[Start of Attachment]

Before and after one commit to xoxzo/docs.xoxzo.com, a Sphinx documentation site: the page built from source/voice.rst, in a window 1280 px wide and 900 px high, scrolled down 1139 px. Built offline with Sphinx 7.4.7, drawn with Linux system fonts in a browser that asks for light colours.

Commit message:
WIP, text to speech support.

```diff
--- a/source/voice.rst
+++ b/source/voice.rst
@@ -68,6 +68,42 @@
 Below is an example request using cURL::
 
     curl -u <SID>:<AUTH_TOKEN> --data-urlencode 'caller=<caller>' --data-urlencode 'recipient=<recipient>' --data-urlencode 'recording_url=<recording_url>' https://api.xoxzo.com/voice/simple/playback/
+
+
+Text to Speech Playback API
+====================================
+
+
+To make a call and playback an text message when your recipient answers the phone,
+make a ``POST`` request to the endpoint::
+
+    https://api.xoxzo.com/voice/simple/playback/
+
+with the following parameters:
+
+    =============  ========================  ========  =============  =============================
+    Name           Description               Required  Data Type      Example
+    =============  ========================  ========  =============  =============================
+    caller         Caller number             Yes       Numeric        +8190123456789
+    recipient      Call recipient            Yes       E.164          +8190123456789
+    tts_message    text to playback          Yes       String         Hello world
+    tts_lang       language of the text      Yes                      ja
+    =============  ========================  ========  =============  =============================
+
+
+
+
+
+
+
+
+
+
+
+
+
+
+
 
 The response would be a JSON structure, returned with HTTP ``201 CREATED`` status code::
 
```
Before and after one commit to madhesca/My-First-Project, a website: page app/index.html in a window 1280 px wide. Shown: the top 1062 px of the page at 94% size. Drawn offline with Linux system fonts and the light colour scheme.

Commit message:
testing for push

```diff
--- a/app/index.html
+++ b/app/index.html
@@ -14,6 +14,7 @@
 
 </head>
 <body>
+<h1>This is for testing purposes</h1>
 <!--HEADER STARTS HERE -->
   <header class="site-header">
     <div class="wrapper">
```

[End of Attachment]

▶ What to work on:
For the word "system", please count the lines in the data where it appears and respond with the number only.

▶ Task result:
2